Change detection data
- - - - - - -
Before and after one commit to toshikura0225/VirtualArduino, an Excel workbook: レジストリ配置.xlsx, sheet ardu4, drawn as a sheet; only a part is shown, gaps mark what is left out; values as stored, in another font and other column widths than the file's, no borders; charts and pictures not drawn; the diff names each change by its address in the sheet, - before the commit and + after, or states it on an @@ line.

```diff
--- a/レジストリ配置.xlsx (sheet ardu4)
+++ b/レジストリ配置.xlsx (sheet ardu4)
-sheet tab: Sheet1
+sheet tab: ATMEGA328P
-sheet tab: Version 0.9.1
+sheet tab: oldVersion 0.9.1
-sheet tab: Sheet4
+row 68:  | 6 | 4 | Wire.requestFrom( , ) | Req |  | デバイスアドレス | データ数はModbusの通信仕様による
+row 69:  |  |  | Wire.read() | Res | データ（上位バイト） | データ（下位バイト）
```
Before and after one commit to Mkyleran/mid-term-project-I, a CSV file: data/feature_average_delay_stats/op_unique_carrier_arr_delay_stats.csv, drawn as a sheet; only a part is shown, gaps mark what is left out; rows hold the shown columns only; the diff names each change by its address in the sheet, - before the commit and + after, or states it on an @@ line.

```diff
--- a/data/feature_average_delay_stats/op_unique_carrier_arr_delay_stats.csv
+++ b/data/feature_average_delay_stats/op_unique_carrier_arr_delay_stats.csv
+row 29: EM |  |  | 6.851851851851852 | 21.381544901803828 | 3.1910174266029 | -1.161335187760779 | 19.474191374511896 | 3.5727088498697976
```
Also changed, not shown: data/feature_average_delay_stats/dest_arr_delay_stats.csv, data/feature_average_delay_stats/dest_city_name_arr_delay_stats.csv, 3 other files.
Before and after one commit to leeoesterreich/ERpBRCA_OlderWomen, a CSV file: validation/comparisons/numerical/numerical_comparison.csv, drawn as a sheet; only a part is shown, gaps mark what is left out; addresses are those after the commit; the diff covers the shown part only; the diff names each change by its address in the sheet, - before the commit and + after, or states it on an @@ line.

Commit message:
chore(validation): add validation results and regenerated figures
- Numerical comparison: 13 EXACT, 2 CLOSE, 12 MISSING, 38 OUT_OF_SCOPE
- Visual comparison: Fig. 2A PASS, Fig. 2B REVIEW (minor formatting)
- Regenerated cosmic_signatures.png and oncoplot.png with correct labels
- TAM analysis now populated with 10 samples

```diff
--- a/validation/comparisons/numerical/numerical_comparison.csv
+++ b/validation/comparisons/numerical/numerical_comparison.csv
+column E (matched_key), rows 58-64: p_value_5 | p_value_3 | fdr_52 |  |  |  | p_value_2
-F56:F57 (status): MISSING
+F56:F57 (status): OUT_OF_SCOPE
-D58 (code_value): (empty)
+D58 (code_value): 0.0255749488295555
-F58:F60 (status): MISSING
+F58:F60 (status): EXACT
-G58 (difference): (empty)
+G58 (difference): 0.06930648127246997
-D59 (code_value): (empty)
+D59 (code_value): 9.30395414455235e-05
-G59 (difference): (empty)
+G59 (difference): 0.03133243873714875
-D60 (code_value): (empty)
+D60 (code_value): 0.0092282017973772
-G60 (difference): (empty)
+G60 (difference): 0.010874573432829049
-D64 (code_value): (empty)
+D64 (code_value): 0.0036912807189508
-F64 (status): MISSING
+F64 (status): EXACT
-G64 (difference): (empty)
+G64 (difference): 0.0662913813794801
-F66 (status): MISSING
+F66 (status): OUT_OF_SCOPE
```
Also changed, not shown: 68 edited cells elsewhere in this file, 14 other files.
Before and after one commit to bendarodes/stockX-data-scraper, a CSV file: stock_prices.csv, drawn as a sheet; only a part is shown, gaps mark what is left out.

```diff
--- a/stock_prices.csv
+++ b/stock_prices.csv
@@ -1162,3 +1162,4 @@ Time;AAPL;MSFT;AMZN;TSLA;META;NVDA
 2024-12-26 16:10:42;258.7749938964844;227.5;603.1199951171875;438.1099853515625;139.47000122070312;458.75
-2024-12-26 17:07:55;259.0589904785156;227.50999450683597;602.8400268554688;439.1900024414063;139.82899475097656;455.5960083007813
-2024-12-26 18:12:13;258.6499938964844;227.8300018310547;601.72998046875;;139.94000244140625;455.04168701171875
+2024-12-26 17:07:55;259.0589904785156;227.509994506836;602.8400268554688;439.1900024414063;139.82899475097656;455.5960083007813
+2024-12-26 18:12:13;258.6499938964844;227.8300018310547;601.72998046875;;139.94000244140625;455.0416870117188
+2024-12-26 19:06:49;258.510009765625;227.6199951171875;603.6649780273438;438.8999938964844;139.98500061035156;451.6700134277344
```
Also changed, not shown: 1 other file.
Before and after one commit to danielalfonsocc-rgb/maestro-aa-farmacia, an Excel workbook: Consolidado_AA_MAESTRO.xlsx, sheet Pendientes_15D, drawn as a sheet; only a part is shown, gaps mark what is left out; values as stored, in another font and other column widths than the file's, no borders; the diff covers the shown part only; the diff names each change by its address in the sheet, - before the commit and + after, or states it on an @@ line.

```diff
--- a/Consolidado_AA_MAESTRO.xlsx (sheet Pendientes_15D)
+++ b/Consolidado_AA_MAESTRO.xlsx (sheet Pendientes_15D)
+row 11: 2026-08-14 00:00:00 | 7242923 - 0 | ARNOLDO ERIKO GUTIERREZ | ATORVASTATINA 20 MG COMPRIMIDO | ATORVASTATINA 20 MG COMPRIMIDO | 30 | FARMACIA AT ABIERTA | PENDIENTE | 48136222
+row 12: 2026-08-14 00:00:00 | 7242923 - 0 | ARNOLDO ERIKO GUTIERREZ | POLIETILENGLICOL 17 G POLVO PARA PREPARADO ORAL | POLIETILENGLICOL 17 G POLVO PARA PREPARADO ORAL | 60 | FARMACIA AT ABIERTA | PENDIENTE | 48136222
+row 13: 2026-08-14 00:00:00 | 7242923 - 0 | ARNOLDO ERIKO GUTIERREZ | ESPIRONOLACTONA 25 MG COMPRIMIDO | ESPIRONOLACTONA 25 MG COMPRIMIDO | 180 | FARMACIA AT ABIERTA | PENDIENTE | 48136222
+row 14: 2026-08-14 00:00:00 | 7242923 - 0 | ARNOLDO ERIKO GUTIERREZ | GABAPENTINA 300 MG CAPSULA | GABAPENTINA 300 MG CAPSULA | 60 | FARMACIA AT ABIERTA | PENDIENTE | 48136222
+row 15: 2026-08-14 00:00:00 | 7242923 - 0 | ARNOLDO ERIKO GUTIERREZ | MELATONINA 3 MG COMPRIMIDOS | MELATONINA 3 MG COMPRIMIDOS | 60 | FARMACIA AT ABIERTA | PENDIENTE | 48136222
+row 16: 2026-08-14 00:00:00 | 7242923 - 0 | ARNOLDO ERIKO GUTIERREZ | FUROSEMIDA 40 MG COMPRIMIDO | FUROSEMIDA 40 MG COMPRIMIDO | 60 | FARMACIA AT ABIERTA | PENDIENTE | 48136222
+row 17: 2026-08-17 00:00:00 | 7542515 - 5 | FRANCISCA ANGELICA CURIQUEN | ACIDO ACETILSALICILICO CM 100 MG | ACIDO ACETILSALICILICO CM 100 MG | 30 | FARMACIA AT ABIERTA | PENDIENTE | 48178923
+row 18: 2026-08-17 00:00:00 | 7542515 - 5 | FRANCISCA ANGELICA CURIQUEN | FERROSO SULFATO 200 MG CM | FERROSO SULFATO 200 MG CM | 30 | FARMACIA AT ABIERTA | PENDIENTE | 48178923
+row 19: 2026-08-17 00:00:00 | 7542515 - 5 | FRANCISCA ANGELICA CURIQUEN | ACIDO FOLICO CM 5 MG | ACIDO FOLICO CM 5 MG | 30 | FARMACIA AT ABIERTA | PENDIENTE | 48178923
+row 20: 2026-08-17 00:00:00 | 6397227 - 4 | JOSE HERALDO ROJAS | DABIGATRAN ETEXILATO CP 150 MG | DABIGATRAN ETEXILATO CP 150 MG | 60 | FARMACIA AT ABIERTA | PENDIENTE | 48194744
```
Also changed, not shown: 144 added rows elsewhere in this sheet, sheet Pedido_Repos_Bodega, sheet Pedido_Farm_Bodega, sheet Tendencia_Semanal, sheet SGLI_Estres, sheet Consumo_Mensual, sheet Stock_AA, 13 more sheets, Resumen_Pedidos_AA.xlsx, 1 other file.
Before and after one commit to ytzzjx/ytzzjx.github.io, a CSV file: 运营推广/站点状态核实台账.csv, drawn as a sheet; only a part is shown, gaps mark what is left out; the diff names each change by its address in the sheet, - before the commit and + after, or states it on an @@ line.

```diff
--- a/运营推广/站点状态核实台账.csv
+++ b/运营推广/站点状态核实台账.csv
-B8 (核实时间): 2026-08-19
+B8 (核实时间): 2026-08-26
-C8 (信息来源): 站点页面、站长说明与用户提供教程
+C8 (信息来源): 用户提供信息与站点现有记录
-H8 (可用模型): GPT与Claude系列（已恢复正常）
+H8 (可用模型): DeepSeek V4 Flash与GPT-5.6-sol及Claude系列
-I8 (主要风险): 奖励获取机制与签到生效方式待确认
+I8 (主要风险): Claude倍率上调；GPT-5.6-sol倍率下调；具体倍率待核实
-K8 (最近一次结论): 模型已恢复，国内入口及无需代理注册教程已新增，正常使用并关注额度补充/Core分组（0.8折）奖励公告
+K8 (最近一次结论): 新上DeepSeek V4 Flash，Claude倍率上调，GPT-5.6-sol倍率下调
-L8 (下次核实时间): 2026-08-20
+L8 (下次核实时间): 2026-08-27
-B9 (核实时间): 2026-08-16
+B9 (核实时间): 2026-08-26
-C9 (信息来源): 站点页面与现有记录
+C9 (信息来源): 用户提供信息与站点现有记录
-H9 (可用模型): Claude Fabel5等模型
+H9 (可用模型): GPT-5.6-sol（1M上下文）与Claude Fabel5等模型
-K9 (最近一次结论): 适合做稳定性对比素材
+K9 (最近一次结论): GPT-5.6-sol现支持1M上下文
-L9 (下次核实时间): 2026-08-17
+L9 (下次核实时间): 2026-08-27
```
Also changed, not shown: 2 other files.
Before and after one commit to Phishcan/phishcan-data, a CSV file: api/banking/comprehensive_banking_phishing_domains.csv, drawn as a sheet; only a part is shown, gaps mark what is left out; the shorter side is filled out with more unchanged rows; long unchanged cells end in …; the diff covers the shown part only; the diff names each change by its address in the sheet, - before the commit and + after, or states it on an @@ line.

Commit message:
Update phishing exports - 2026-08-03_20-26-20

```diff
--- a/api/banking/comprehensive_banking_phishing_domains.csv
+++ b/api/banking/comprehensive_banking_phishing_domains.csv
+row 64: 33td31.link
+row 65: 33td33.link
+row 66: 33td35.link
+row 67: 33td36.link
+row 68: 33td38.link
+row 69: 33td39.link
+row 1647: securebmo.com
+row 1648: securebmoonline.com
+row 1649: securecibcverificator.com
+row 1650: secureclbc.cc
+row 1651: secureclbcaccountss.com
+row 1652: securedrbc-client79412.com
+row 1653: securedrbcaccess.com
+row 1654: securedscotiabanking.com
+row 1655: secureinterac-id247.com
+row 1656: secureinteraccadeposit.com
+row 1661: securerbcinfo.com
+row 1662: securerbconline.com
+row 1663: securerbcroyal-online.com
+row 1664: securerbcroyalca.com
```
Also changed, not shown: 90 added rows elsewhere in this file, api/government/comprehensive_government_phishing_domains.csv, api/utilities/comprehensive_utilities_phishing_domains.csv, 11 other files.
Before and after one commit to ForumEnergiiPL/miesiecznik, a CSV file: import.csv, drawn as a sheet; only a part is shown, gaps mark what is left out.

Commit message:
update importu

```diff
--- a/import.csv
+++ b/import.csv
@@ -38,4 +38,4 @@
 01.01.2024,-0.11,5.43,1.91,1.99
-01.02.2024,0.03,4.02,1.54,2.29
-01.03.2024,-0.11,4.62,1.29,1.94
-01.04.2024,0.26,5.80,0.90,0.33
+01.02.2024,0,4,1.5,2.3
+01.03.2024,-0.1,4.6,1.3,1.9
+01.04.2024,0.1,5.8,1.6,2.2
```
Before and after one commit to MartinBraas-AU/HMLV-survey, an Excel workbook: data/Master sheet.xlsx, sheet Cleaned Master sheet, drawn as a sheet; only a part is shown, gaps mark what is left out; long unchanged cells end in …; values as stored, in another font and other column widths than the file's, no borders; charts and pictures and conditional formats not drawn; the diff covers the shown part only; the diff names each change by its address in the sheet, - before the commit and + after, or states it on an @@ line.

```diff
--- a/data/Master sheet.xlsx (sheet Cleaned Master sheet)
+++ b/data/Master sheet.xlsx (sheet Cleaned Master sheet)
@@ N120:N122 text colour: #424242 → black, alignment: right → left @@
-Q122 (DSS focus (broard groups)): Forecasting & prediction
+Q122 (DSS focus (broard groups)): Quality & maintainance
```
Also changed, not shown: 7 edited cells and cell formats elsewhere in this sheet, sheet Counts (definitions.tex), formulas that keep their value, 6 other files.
- - - - - - -
## Directions
Where does the string "link" appear in the records above? Show every line that holds it.

## Result below
+row 64: 33td31.link
+row 65: 33td33.link
+row 66: 33td35.link
+row 67: 33td36.link
+row 68: 33td38.link
+row 69: 33td39.link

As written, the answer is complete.